The Wall Street Journal noted something new at the mall: "New clinics that let patients skip the emergency room." These privately owned clinics are popping up at a time when there's been a 43% rise in patients seeking emergency care and a 27% drop in hospital emergency room departments between 1990 and 2009. They offer good service, fast service, and convenience.
They're an example of opportunities that do exist even in difficult times. People still want things, complain about things and do without exactly what they need. Every day there's a new app for something we didn't know we were missing.
In advertising, the move to mobile opens up new ways to reach and motivate people. In fashion, new lines and new line extensions are finding their niches. There are new things to microwave, new courses of study and other services for the unemployed, a newspaper just for the iPad, new ways to maximize gas mileage.
Necessity is the mother of invention, ingenuity is the father. In 1906 the head of the U.S. Patent Office wrote a letter to the President, saying the Patent Office might as well close because everything's been invented.

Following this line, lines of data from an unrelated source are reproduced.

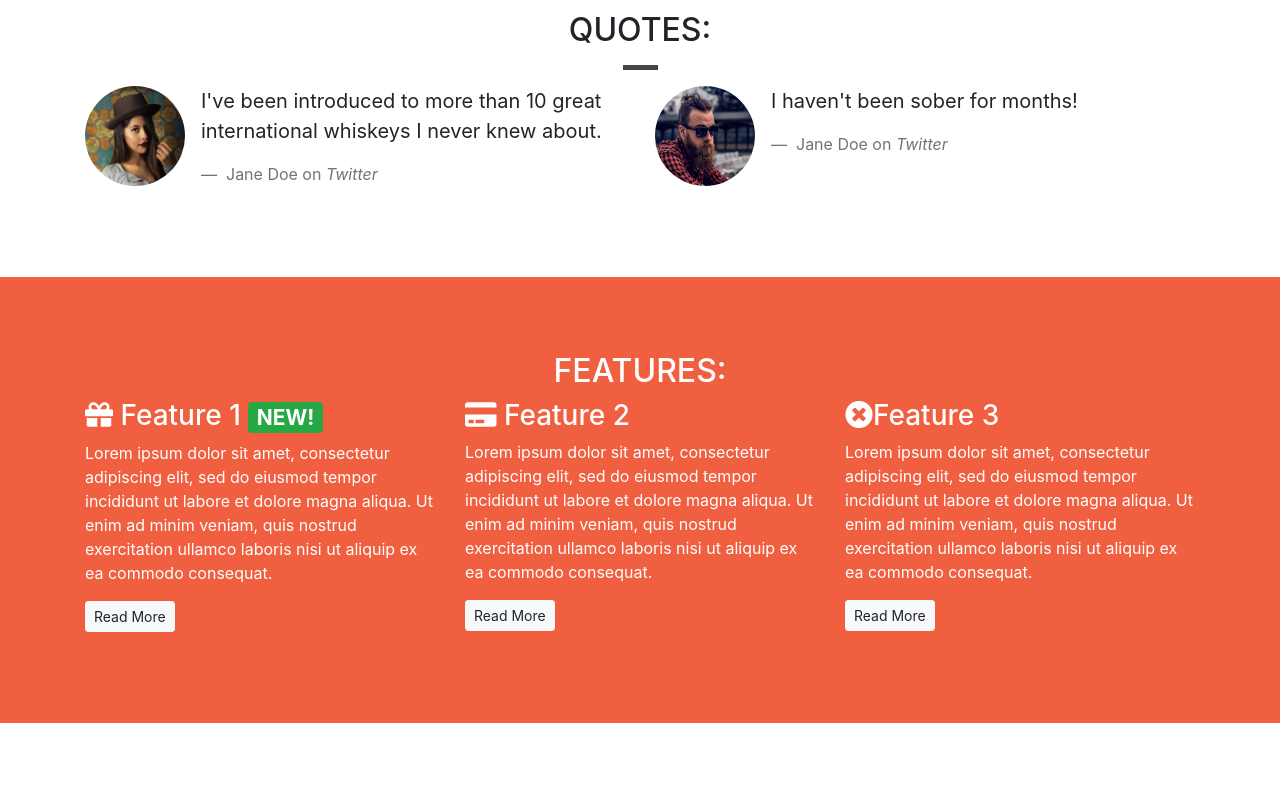
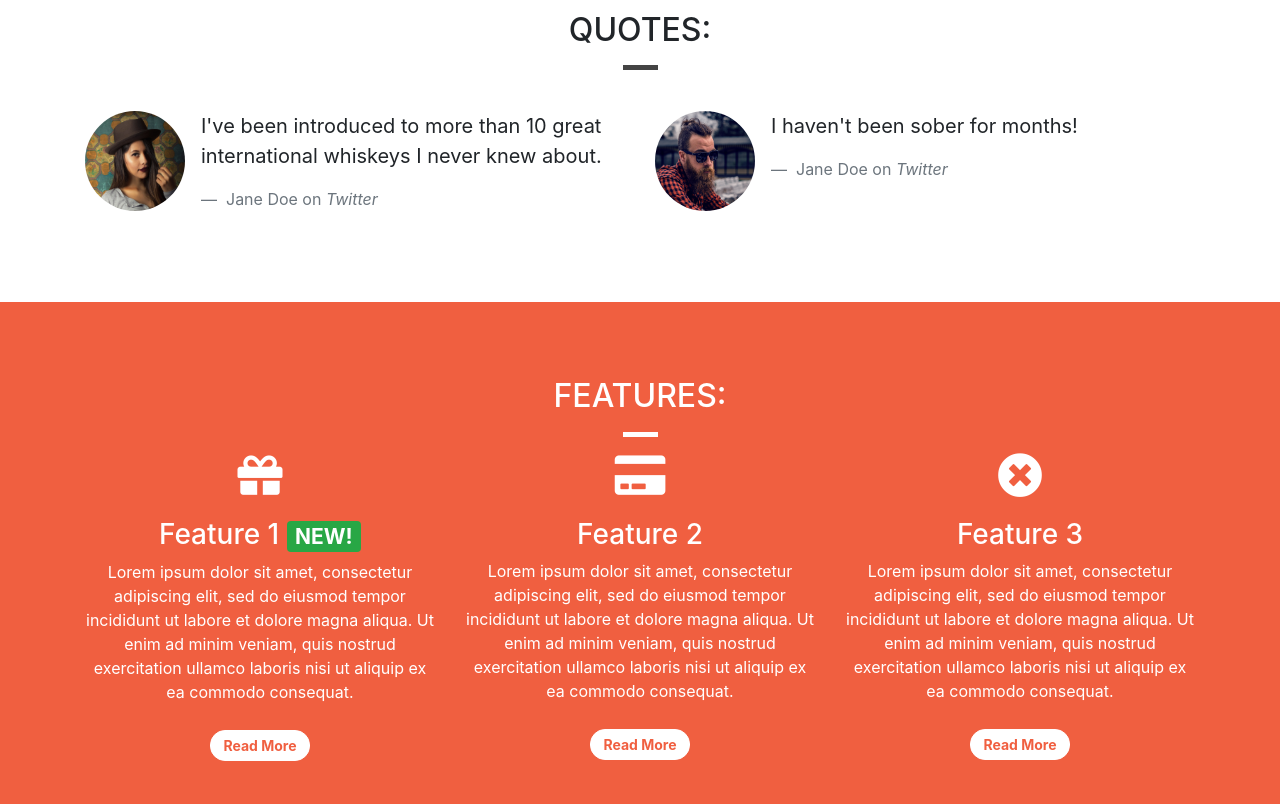
Before and after one commit to MaggieWalsh/Whiskey_Drop, a plain HTML site: page index.html in a window 1280 px wide. Shown: the part 864-1668 px from the top of the page. Before the commit the page ends 1587 px from the top, so only its background shows below. Drawn offline with nearby package versions, Linux system fonts and the light colour scheme.

Commit message:
add feature button styling

```diff
--- a/css/style.css
+++ b/css/style.css
@@ -3,8 +3,6 @@ body {
 }
 
 /* Containers */
-
-.container-wrapper {}
 
 .container-wrapper--red {
     background-color: #f05f40;
@@ -49,16 +47,20 @@ body {
     background-color: rgba(0, 0, 0, 0.5);
 }
 
-.quotes-container {}
-
-.features-container {}
-
 /* Page headers */
 
 .page-header {
     margin-bottom: 0;
     border-bottom: 0;
     text-align: center;
+}
+
+.page-header h2 {
+    margin-top: 0;
+}
+
+.quotes .page-header {
+    margin-bottom: 25px;
 }
 
 /* Block dividers */
@@ -72,6 +74,10 @@ body {
 
 .block-divider--orange {
     background-color: #f05f40;
+}
+
+.block-divider--white {
+    background-color: white;
 }
 
 .block-divider--short {
@@ -159,3 +165,24 @@ body {
     background-color: #df4929;
     border-color: #df4929;
 }
+
+.feature {
+    text-align: center;
+    margin-bottom: 40px;
+}
+
+.features-container i {
+    margin-bottom: 20px;
+    font-size: 45px;
+    line-height: 45px;
+}
+
+.feature .btn {
+    background-color: white;
+    border-color: white;
+    border-radius: 15px;
+    min-width: 100px;
+    font-weight: bold;
+    margin-top: 10px;
+    color: #f05f40;
+}
--- a/index.html
+++ b/index.html
@@ -184,13 +184,16 @@
           <div class="row">
             <div class="col-12 page-header">
               <h2 class="text-uppercase">Features:</h2>
+              <hr
+                class="block-divider block-divider--short block-divider--white"
+              />
             </div>
           </div>
           <div class="row">
             <div class="col-12 col-md-6 col-lg-4">
               <div class="feature">
                 <h3>
-                  <i class="fas fa-gift d-none d-sm-inline"></i> Feature 1
+                  <i class="fas fa-gift d-none d-sm-block"></i> Feature 1
                   <span class="badge badge-success">NEW!</span>
                 </h3>
                 <p>
@@ -205,8 +208,7 @@
             <div class="col-12 col-md-6 col-lg-4">
               <div class="feature">
                 <h3>
-                  <i class="fas fa-credit-card d-none d-sm-inline"></i> Feature
-                  2
+                  <i class="fas fa-credit-card d-none d-sm-block"></i> Feature 2
                 </h3>
                 <p>
                   Lorem ipsum dolor sit amet, consectetur adipiscing elit, sed
@@ -220,8 +222,7 @@
             <div class="col-12 d-md-none d-lg-block col-lg-4">
               <div class="feature">
                 <h3>
-                  <i class="fas fa-times-circle d-none d-sm-inline"></i>Feature
-                  3
+                  <i class="fas fa-times-circle d-none d-sm-block"></i>Feature 3
                 </h3>
                 <p>
                   Lorem ipsum dolor sit amet, consectetur adipiscing elit, sed
```
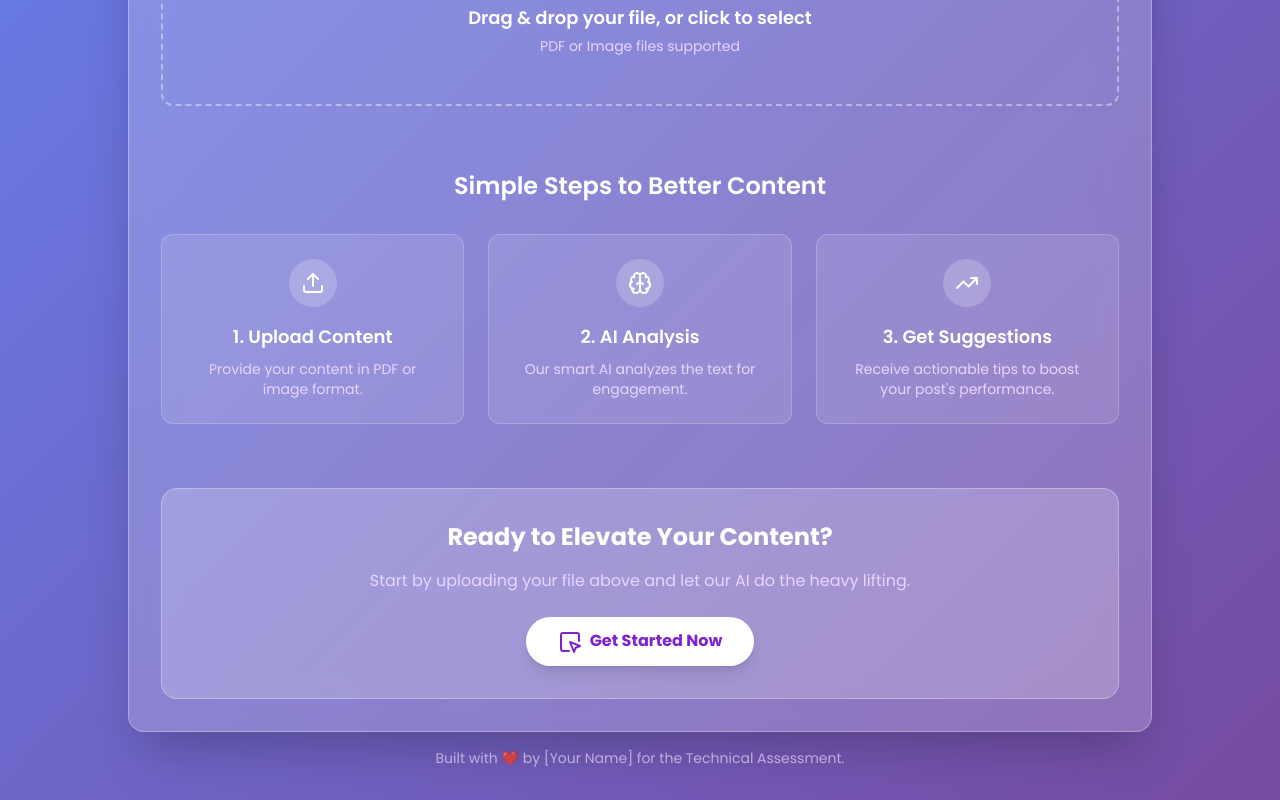
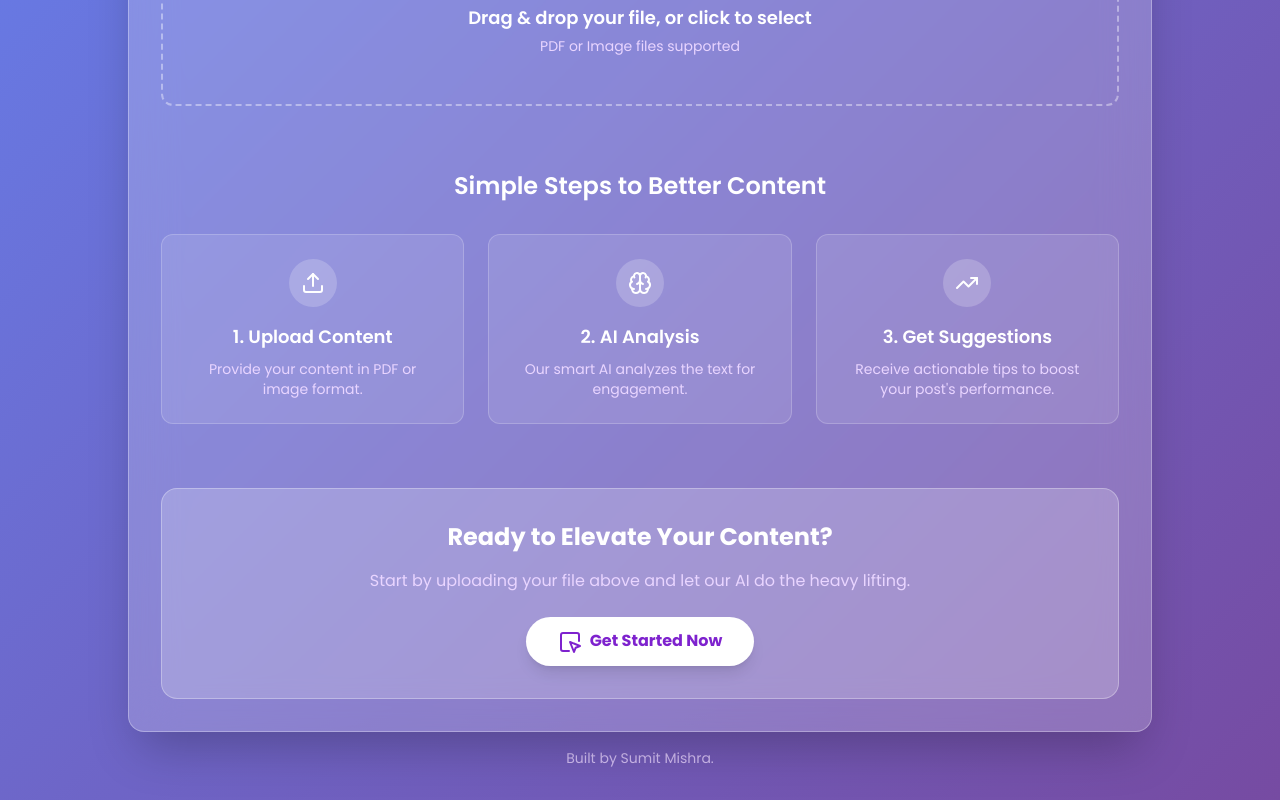
Before and after one commit to sumit-mishra7777/social-media-analyzer, a React (Vite) app in the folder frontend/: page / in a window 1280 px wide. Shown: the part 255-1055 px from the top of the page. Built offline with nearby package versions, Linux system fonts and the light colour scheme.

Commit message:
Update App.jsx

```diff
--- a/frontend/src/App.jsx
+++ b/frontend/src/App.jsx
@@ -160,7 +160,7 @@ function App() {
         transition={{ duration: 0.5, delay: 1 }}
         className="text-center p-4 text-purple-200/80 text-sm"
       >
-        <p>Built with ❤️ by [Your Name] for the Technical Assessment.</p>
+        <p>Built by Sumit Mishra.</p>
       </motion.footer>
     </div>
   );
```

Entrepreneurs keep entrepreneuring. They can't help themselves. They see how technology often leaves something undone, or creates the need for something to be done.
All over the country, business schools are putting new energy into entrepreneurship courses. At a time when people are out of work, they're teaching how to create businesses that put people to work.
I bet you can come up with a money-making idea. My students do just that every quarter, and one of their ideas found its way into test at Whole Foods.
Surely there's something you'd like to fix.